WHAT YOU HAVE TO DO:
Once you find a line containing the word "mxGeometry" in the entries below, copy it.

(Stored items)
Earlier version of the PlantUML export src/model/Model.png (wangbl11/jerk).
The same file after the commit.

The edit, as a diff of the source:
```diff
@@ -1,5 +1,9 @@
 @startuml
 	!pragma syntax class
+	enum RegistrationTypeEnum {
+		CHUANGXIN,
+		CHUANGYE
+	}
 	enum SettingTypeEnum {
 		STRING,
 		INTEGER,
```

--

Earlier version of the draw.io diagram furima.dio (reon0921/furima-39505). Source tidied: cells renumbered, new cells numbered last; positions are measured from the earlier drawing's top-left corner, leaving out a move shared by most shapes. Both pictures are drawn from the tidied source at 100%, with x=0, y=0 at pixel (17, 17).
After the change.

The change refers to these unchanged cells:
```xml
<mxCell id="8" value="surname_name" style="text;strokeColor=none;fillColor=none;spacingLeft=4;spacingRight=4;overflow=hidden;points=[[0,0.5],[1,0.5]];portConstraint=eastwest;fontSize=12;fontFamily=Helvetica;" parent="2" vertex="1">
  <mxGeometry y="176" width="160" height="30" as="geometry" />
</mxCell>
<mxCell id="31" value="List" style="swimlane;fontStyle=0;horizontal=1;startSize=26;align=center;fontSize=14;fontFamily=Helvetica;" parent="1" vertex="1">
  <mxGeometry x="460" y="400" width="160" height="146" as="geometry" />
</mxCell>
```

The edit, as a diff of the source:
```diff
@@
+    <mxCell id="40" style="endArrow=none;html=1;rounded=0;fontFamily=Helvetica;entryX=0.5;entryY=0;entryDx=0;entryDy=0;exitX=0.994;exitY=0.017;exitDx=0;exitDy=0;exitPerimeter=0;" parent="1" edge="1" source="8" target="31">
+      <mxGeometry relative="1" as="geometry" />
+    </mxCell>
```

TASK ANSWER:
  <mxGeometry y="176" width="160" height="30" as="geometry" />
  <mxGeometry x="460" y="400" width="160" height="146" as="geometry" />
+      <mxGeometry relative="1" as="geometry" />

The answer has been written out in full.